Monday, May 14, 2007

The Abu El-Haj controversy continues An alert reader sends along a link to this article: Bulldozer archaeology?

The notion of bulldozer archaeology is so shocking largely because the classic image of archaeologists at work is one of painstaking care, precision and slowness: the earth delicately probed with hand-held trowels, soil gently cleaned from each find with brushes, every stage of the excavation carefully recorded with notes, drawings and photography. As an arena of human activity an archaeological dig would seem to be conceptually closer to an operating theatre than to a construction or demolition site. Yet large-scale as well as small-scale operations have their place in archaeology, and the carefully planned archaeological use of mechanized earth moving techniques, including bulldozing, is an established and accepted practice.

It's largely critical of Abu El-Haj. It provides a plausible explanation of the whole bulldozer controversy, which seemed kinda hinky to me from the start, being a 3rd-party report in the first place. Harrington provides this quote by David Usshiskin on the origin of the Bulldozer Incident:
I believe the use of a JCB to determine the line of the rock-cut Iron Age moat was justified. It was essential to establish the size of the Iron Age enclosure in order to understand properly the site … A JCB with a long arm working delicately under archaeological supervision was the right solution: it can do useful work without damaging ancient remains, and I believe that this was the case here.

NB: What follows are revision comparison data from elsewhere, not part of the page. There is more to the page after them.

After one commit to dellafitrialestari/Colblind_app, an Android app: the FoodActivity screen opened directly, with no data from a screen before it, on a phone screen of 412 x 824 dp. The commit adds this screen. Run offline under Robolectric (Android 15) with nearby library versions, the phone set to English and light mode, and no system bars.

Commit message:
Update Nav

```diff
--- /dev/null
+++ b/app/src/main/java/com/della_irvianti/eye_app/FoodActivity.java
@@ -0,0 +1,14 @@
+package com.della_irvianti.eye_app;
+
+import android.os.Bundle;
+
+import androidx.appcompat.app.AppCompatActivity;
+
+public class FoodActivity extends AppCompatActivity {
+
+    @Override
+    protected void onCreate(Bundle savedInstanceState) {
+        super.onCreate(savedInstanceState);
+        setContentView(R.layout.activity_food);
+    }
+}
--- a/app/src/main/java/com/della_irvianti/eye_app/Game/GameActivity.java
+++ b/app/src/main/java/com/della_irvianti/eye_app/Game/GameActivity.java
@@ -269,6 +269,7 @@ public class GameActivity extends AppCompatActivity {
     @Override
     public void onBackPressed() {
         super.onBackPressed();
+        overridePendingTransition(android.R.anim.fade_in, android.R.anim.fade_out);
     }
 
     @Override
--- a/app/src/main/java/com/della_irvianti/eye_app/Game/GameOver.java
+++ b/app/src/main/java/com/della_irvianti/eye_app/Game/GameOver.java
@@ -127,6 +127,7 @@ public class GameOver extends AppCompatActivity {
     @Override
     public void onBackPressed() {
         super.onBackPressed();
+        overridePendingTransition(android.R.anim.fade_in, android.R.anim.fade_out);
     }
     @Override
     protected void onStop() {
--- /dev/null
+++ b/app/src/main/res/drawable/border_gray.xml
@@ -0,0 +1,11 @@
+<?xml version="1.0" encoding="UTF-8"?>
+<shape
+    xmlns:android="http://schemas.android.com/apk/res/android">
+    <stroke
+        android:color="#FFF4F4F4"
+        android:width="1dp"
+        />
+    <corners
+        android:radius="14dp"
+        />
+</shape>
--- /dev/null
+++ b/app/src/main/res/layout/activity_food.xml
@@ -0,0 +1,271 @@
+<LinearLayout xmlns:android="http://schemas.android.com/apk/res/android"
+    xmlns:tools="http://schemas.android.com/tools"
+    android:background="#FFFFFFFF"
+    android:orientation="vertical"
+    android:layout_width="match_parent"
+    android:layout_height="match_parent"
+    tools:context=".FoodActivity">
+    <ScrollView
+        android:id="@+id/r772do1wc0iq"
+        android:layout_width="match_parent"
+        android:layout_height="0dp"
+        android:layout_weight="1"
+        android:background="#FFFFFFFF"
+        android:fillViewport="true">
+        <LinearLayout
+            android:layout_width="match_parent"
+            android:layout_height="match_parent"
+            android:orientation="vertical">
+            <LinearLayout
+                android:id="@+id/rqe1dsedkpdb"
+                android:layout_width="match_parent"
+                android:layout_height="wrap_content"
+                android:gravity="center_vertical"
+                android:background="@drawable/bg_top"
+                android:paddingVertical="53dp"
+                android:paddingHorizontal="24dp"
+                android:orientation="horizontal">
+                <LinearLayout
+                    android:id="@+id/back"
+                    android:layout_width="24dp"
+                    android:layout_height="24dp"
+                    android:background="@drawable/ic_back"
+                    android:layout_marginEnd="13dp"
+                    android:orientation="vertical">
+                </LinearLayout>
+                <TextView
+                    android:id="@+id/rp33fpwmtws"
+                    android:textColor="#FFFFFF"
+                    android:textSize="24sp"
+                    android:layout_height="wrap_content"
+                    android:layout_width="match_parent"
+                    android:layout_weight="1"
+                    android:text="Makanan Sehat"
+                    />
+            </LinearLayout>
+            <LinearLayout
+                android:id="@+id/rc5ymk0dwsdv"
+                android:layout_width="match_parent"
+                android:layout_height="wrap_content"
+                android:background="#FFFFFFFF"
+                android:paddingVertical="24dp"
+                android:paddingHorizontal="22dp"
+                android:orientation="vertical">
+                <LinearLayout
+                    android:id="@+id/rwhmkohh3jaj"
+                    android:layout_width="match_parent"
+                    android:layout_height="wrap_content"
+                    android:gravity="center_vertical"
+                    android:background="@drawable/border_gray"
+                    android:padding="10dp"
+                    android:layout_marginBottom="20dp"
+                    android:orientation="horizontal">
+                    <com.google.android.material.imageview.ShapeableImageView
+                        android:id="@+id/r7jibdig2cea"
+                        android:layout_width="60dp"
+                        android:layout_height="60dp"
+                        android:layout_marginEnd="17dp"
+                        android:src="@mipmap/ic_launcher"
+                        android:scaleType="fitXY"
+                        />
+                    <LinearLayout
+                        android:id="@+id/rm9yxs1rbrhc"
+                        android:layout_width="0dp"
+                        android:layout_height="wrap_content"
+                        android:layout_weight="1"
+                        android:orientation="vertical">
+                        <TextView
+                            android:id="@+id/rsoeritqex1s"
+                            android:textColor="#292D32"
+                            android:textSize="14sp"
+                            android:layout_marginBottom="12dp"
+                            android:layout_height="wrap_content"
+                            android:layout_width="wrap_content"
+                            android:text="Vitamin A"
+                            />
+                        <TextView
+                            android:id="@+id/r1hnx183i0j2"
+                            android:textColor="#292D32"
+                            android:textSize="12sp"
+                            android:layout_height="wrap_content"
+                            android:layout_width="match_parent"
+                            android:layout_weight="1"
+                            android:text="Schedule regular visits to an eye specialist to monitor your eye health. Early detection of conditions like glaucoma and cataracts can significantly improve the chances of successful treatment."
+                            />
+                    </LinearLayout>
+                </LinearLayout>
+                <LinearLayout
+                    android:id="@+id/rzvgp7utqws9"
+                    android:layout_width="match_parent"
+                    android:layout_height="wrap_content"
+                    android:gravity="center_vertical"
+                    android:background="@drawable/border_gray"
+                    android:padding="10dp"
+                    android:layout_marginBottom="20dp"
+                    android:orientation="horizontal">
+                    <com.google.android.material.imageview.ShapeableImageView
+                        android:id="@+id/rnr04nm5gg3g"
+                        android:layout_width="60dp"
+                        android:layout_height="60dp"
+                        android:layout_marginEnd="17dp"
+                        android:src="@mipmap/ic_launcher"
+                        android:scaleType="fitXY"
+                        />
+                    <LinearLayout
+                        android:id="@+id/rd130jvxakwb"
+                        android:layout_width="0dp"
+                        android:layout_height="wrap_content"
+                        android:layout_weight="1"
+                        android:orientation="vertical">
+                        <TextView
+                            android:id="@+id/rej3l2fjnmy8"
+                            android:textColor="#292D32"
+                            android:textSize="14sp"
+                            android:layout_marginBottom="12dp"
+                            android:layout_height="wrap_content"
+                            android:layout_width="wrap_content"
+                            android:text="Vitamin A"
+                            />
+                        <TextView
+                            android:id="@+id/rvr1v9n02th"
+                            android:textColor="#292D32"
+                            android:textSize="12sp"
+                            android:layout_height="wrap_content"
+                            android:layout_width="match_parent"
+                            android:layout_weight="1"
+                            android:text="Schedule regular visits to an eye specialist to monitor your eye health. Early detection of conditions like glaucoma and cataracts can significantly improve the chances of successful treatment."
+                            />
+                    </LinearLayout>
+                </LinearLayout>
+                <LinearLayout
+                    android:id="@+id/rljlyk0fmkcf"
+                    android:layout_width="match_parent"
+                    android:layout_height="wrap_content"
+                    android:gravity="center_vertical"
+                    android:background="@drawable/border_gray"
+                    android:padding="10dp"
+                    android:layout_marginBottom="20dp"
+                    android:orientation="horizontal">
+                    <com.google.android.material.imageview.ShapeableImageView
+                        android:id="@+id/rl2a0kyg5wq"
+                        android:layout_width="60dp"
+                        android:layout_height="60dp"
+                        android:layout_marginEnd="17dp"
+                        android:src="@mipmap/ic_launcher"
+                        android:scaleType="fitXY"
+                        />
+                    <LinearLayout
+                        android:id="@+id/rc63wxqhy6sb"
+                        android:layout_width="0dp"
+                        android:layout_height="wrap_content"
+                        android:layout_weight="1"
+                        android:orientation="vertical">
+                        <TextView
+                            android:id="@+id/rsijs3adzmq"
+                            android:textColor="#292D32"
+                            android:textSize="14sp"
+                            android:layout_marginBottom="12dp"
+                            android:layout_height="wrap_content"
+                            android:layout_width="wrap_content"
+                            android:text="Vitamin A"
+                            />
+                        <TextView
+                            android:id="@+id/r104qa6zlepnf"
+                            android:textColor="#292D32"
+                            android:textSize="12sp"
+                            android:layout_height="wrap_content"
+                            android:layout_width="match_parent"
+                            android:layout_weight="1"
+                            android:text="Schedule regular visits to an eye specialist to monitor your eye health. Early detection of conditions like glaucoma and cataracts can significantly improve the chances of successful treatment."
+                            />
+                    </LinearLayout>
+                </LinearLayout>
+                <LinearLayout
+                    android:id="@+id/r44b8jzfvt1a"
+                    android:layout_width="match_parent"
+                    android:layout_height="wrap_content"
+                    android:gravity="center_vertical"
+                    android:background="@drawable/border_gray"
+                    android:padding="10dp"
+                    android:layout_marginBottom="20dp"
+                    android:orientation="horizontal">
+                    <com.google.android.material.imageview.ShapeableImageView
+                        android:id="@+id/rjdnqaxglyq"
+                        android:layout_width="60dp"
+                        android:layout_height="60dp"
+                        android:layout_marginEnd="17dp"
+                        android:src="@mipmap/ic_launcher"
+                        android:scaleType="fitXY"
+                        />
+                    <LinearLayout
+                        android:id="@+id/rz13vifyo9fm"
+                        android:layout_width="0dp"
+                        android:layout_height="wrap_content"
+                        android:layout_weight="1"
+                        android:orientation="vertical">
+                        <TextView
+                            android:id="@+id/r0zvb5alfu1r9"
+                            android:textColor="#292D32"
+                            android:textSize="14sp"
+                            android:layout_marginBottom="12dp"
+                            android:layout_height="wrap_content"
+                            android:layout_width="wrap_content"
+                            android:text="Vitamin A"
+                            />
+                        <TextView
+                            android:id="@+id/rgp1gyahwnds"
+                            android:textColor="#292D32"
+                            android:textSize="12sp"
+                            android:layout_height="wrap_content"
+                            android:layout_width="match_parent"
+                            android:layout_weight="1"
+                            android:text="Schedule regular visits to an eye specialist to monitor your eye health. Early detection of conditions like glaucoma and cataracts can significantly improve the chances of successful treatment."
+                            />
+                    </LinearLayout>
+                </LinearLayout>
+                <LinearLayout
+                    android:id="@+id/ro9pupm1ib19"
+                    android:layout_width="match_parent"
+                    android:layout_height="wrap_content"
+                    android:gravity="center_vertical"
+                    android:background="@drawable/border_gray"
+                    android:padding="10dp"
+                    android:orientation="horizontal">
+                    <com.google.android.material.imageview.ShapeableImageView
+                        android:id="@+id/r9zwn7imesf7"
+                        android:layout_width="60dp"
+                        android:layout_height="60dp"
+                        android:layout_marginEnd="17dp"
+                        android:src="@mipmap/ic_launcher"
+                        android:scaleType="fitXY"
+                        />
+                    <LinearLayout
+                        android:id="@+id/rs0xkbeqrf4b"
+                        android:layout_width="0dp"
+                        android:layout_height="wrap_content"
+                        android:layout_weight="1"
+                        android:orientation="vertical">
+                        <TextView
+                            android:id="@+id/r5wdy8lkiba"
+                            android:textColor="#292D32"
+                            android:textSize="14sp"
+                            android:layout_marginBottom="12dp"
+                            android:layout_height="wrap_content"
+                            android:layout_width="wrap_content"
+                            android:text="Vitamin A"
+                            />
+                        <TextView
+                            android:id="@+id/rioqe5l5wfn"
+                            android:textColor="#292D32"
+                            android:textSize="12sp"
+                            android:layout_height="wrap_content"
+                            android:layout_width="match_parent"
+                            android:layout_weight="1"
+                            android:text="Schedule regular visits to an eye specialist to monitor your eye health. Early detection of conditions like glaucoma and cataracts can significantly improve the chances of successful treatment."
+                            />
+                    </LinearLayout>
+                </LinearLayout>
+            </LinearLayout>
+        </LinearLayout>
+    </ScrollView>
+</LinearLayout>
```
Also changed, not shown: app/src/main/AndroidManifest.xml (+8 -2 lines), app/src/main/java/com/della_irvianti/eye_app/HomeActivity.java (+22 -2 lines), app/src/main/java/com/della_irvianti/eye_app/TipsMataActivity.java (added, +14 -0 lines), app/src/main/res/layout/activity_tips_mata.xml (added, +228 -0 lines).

I think I mentioned in previous posts on this that large earth-moving equipment is not unknown archaeologically, though not often used for obvious reasons. It could feasibly start an urban legend of heinous archaeologists ripping up valuable archaeological remains. But, you know, that's the danger when you throw out "I heard from someone that. . . ." as part of an academic treatise.